If American composer Kevin Puts is any indication, we can rest assured that "classical" music has a bright future ahead. If he and other composers like him can write symphonic music of this caliber well into the 21st century, then music will never die and interest in it might even grow. I've not had the chance to hear other works by Kevin Puts, but based on his Symphony No. 4 'From Mission San Juan', my Pavlovian reaction would be to compare him to Aaron Copland. One can hear traces, or echoes, of Fanfare for the Common Man and Appalachian Spring within the pages of this symphony. It's a work inspired by the Mission of San Juan where its founding friars, amongst other duties, tried to teach Mutsun Indians how to sing church music. But despite their efforts, it seems the natives hung on to their own music, which resulted in an early American culture clash. The sombre first movement depicts the religious spirit of the mission, but the mood shifts quickly when the second movement showcases the highly spirited music of the Mutsuns. This is where Kevin Puts displays a true talent at juxtaposing many differing elements, from the joyful tunes of the down-to-earth natives to the rigidly pious chants of the missionaries, and by merging them together creates a truly colorful sonic canvas. Conflicts arise in the third movement and thunderous clashes of orchestral forces dominate the scene, but with broad and sweeping melodies the final movement comes to an effective, dramatic and uplifting coda which serves to emphasize the spirit and energy behind the whole work.

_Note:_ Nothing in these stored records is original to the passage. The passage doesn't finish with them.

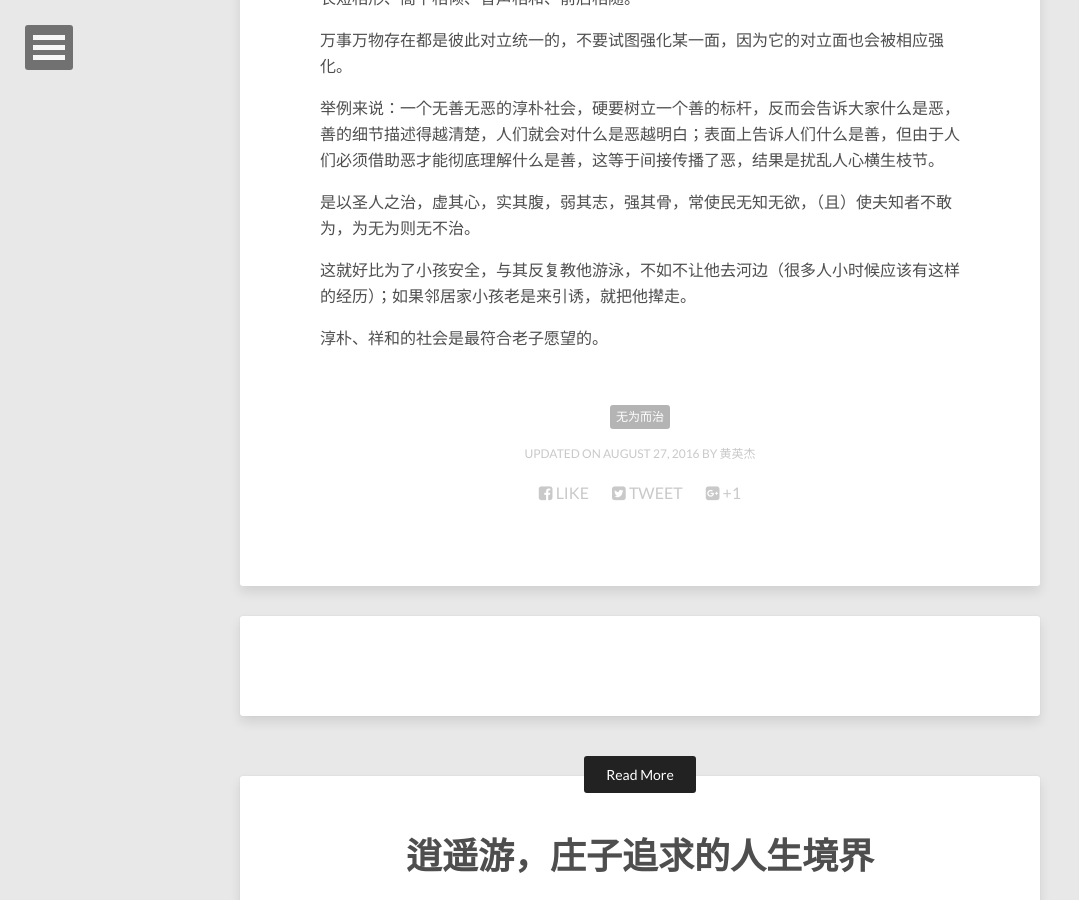
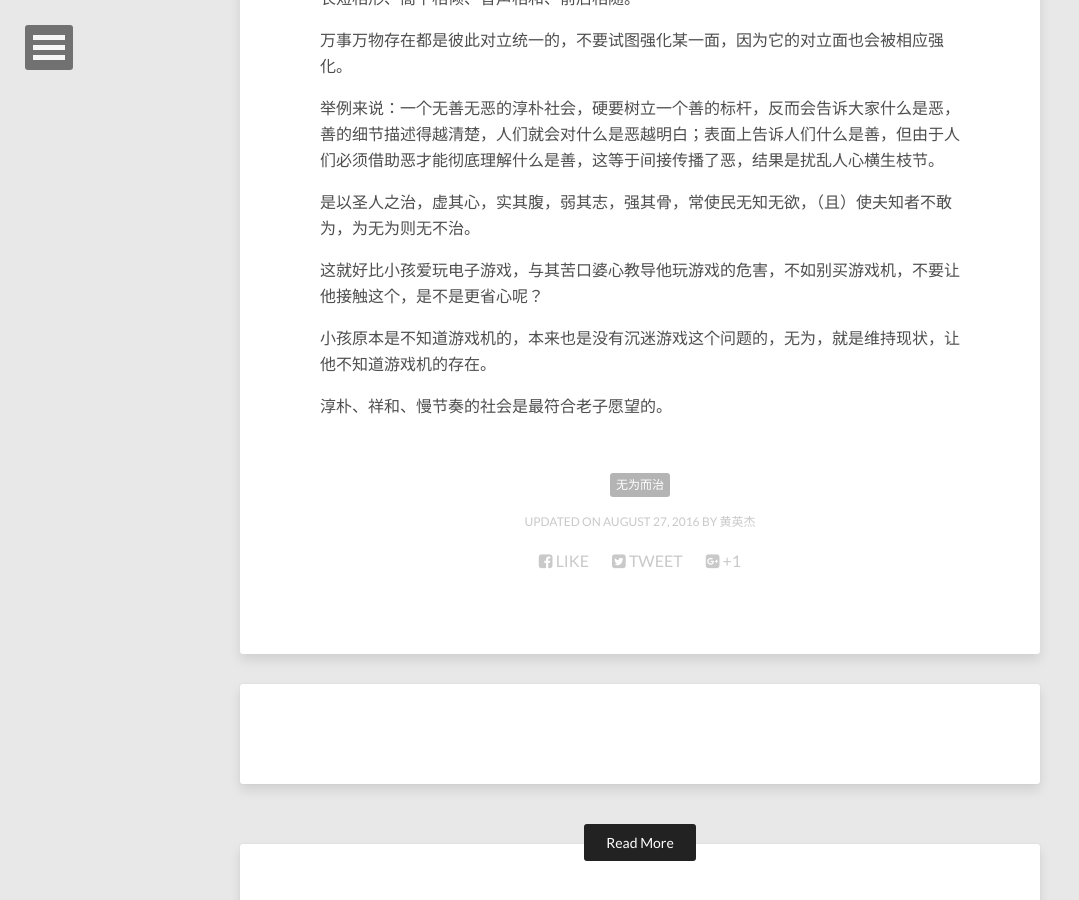
Before and after one commit to huangyingjie/readinghub, a Jekyll site: the page built from _posts/2016-08-27-heweiwuweierzhi.md, in a window 1280 px wide and 900 px high, scrolled down 404 px. Shown: the whole window, without its empty margins (0-1079 px from the left). Built offline with Jekyll 4.4.1, drawn with Linux system fonts in a browser that asks for light colours; comment, search, counter and statistics services are not loaded.

Commit message:
改文案

```diff
--- a/_posts/2016-08-27-heweiwuweierzhi.md
+++ b/_posts/2016-08-27-heweiwuweierzhi.md
@@ -16,6 +16,8 @@ tags: [无为而治]
 
 是以圣人之治，虚其心，实其腹，弱其志，强其骨，常使民无知无欲，（且）使夫知者不敢为，为无为则无不治。
 
-这就好比为了小孩安全，与其反复教他游泳，不如不让他去河边（很多人小时候应该有这样的经历）；如果邻居家小孩老是来引诱，就把他撵走。
+这就好比小孩爱玩电子游戏，与其苦口婆心教导他玩游戏的危害，不如别买游戏机，不要让他接触这个，是不是更省心呢？
 
-淳朴、祥和的社会是最符合老子愿望的。
+小孩原本是不知道游戏机的，本来也是没有沉迷游戏这个问题的，无为，就是维持现状，让他不知道游戏机的存在。
+
+淳朴、祥和、慢节奏的社会是最符合老子愿望的。
```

A symphony that should become a signpost, a beacon, and light the way forward for many years to come.

As far as the two choral works on this CD are concerned, If I Were a Swan and To Touch the Sky are pretty well par for the course when compared to recent choral writing from composers like Lauridsen, Whitacre, Pärt, etc ... and are a pleasure to listen to. But one song in particular from To Touch the Sky, based on a poem by Emily Brontë and titled At Castle Wood has completely captured my attention and admiration, and is one of the main reasons why I keep listening over and over again to this CD. It begins quietly with only two vocal lines moving over a simple melody carried forward by a steady and constant rhythmic pulse, but as it progresses, the composer layers the tenor, soprano, and baritone voices over each other with rich and expansive harmony, and near the end slowly reverts back to the simple opening melody. One line in particular, 'No wish to keep my soul below' with a shifting interval from a fifth to a fourth on the words 'my soul', is of breathtaking beauty. And both the words and the music add a strange twist to the ending. Just this song alone would warrant having this recording.

My first encounter with the choir Conspirare was with their release of a very impressive CD titled Sing Freedom! reviewed here. I was impressed by the way this choir could express all the different emotions inherent in every song, and am pleased to notice that this quality is still present, and even more so, in this new recording.

I believe all these pieces make their world première appearance on this new recording. Highly recommended to both choral and orchestral fans alike.

Jean-Yves Duperron - September 2013